The OECD reports that 30% of Official Development Assistance goes to fragile and conflict-affected countries, but what does this mean in practice?
Bella Bird, co-chair of the International Dialogue, points out that “International partners tend to expect too much too soon from still very weak national institutions; take a short-term perspective; avoid risk; and apply complex systems. At the same time, national governments in fragile countries have often tended to promise too much to their constituents or exclude large parts of society, which can fuel dissatisfaction and lead to further unrest”.
The result can be that trust in national institutions is so low that donors set up parallel systems to deliver programmes, but although “high risk leads to high return” as Emilia Pires, Minister of Finance from Timor Leste reminds international partners in her country, donors find it hard to justify to their taxpayers investing in high-risk environments.
In Monrovia, participants will be looking for innovation, for changing the rules of the game of “how business is done in fragile countries”.
Conflict affected states themselves know what works best and the best way of analysing and tackling problems. Even though historical, economic, cultural and political situations vary widely, they can learn from each other.
The most fruitful dialogue will be among them, and leadership has to come from within affected countries and communities.
With leadership comes responsibility. Participants will be urged to make binding, verifiable commitments on practical steps to achieving common goals.
The first of these has to be to accept dialogue. Dialogue among national actors to identify priorities to build peace and develop a vision on how to move “from fragility to stability”.
Dialogue between national and international partners to reach a consensus on what needs to be done in fragile and conflict affected contexts to help end the cycle of violence.
To begin making peace, you don’t need to forgive and you almost certainly won’t forget the injustices that led to conflict, but you do need to make a commitment, and be realistic about the time the whole process will take.

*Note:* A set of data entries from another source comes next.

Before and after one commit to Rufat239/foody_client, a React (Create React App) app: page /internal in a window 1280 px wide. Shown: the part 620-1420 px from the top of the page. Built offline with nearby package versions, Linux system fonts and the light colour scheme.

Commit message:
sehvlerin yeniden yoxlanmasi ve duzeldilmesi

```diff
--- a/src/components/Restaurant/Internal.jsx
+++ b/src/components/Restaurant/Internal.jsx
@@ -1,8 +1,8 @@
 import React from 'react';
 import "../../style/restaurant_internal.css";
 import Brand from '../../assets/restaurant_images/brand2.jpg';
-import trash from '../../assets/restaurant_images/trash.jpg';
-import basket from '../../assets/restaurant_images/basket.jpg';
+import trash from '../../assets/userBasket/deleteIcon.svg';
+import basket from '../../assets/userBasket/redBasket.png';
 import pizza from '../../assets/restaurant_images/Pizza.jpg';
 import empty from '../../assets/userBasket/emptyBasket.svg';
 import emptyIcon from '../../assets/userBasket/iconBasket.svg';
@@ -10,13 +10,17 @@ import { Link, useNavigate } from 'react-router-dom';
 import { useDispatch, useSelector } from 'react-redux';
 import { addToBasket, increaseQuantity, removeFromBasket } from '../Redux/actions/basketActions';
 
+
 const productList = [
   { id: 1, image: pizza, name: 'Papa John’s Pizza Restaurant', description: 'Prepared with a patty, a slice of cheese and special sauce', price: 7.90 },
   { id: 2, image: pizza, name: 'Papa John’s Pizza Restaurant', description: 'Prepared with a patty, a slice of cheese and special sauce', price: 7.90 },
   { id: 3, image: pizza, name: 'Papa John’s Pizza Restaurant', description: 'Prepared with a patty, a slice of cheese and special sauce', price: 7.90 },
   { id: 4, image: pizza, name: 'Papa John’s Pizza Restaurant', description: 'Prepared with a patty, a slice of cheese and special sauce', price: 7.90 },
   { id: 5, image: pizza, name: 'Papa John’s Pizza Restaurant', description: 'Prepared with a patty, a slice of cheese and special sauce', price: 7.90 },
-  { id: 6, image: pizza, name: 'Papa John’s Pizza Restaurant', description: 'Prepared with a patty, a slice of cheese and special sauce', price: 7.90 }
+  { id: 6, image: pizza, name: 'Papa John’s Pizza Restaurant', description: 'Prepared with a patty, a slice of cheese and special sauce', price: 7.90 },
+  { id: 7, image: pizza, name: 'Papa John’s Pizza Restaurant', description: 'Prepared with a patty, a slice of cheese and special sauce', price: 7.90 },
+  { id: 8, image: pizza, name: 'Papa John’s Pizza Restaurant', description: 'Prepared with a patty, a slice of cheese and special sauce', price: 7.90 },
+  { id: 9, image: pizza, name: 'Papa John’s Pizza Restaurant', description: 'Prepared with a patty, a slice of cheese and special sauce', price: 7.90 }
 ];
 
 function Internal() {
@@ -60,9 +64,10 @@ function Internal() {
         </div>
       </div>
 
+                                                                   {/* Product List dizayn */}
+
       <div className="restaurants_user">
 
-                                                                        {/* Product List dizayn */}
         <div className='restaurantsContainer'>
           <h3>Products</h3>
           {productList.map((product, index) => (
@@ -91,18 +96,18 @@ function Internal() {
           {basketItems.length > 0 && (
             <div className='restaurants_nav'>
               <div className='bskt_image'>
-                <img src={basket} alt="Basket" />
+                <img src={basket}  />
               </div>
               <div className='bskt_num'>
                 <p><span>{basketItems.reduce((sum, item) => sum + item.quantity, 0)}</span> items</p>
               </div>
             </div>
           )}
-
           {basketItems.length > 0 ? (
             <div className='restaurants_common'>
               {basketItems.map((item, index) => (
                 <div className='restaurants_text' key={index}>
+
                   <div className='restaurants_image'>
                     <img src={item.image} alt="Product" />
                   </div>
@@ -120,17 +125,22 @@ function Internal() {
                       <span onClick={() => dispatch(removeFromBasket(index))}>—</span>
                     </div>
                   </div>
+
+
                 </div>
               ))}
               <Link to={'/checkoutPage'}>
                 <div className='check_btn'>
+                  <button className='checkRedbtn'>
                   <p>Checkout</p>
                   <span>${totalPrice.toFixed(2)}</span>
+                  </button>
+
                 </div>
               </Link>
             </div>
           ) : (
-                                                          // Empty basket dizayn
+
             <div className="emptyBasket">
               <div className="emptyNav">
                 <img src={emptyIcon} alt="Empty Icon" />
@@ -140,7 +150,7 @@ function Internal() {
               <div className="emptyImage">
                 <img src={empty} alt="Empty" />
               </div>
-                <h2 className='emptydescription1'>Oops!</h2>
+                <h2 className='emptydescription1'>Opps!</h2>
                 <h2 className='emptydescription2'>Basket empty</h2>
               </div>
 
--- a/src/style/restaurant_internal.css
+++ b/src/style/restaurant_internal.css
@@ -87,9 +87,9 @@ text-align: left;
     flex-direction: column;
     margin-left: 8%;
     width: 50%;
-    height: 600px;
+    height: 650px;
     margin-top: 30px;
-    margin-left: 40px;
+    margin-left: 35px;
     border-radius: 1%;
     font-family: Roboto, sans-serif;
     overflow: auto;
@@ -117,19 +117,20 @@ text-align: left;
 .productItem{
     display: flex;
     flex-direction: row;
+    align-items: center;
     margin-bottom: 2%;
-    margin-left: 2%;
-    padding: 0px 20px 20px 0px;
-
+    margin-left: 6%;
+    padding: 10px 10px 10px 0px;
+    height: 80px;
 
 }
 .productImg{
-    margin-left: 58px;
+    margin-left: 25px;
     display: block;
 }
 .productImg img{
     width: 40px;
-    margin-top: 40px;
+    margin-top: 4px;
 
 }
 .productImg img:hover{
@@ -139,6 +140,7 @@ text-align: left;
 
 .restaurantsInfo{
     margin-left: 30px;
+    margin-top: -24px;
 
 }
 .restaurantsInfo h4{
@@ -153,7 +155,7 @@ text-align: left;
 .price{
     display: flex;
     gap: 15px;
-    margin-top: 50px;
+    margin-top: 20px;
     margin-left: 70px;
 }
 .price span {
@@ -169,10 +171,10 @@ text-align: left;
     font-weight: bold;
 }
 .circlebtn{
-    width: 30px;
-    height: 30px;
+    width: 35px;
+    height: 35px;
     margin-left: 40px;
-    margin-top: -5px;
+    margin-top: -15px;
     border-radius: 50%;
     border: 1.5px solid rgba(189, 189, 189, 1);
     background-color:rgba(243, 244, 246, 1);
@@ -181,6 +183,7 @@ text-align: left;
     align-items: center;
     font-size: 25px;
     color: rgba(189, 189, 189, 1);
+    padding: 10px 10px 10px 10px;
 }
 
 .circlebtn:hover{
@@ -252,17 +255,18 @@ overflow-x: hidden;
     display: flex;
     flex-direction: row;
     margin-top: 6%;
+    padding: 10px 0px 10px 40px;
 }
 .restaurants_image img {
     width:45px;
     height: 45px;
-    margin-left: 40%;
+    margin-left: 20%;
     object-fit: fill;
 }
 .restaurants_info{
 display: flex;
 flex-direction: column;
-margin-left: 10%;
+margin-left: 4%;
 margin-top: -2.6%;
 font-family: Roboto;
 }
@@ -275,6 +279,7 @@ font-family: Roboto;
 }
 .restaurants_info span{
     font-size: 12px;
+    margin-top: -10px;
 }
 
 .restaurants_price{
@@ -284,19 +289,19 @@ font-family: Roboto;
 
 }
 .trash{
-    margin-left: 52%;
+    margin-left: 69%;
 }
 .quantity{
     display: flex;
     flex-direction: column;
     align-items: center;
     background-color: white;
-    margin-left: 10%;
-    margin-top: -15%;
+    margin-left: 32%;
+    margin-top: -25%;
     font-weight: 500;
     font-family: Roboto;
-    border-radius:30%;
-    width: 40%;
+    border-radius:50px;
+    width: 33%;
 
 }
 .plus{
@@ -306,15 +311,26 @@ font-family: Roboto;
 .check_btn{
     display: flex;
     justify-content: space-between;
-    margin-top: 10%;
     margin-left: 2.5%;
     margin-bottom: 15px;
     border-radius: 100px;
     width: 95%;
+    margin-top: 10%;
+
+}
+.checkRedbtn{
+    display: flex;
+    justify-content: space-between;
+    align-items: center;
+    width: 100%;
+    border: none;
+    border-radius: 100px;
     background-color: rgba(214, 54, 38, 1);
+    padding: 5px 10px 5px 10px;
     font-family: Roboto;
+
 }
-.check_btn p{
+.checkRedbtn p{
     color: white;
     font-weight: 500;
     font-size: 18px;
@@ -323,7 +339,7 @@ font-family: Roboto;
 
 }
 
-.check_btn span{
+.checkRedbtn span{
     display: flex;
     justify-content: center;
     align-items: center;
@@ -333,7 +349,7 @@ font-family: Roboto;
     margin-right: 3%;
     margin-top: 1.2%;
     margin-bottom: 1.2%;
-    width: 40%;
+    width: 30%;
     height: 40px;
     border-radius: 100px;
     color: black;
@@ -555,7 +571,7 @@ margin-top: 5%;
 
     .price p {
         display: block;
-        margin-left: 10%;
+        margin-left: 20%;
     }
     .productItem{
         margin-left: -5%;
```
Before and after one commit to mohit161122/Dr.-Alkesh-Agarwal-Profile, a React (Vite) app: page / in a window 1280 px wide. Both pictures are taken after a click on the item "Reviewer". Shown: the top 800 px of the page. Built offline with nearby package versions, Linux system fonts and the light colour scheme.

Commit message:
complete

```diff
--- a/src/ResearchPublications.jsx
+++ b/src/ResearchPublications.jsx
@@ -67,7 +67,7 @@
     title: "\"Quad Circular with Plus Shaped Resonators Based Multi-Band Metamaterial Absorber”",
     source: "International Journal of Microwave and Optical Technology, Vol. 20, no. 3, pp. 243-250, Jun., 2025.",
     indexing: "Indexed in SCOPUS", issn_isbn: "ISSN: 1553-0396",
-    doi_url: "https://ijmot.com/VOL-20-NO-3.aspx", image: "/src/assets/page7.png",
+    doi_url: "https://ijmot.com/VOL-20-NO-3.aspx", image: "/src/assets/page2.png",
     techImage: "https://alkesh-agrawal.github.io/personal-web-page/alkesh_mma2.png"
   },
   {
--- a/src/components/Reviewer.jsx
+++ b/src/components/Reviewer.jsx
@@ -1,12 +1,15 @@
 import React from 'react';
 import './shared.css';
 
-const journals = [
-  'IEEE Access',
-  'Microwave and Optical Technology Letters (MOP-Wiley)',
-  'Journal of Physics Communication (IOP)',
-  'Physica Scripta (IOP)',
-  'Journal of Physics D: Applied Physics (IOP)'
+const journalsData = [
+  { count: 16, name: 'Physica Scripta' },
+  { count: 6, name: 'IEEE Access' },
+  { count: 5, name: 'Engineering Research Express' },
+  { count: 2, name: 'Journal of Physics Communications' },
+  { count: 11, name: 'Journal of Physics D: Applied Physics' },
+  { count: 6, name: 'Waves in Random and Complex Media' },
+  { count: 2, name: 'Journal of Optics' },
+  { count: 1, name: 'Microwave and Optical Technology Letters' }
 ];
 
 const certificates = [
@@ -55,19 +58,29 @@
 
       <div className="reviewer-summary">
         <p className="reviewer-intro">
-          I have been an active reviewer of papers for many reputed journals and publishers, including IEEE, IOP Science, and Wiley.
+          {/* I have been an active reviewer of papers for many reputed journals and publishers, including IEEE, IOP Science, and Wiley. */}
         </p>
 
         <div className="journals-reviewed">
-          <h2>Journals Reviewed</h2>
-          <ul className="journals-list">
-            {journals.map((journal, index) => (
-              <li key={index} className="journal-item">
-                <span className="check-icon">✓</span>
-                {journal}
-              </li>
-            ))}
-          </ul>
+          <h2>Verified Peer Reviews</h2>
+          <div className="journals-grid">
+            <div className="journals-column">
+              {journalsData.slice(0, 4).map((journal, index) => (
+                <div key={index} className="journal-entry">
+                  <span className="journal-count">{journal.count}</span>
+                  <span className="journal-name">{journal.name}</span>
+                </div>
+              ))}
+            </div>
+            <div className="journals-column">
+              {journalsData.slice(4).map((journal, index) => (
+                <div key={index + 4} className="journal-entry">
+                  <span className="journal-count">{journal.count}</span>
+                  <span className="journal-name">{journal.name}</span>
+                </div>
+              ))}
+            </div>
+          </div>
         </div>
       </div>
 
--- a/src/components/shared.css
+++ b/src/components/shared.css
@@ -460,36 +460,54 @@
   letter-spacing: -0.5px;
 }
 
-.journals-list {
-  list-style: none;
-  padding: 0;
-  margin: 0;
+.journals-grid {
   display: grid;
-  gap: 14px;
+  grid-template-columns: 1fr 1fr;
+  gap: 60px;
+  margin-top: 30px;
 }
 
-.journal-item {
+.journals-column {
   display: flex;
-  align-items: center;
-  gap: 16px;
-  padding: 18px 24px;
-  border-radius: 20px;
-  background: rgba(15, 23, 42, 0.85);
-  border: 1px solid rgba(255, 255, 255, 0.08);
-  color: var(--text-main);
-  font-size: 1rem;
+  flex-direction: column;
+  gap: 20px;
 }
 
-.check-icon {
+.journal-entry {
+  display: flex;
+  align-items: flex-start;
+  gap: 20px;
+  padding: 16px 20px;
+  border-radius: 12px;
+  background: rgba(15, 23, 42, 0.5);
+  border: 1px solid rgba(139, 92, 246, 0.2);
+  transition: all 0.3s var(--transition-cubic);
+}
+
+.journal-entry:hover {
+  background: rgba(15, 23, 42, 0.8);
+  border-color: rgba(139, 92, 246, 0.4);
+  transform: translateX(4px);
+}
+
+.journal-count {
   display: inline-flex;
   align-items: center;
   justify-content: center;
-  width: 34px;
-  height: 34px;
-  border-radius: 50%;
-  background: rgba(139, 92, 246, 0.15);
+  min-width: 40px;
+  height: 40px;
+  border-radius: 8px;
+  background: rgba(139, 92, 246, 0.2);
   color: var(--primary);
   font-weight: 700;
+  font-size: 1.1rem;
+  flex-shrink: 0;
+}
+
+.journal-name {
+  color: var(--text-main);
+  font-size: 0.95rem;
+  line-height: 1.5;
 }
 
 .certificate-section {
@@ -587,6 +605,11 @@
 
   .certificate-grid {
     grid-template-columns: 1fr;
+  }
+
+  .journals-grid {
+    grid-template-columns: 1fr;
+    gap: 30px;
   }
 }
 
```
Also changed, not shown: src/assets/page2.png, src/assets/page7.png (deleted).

Everybody thinks on occasion about how life might be improved. But working towards that better life means solving a certain number of knotty problems. What do you think should be tackled first? Complex answers to this simple poll are much appreciated- just put them in the comments section. Now, put your minds to it!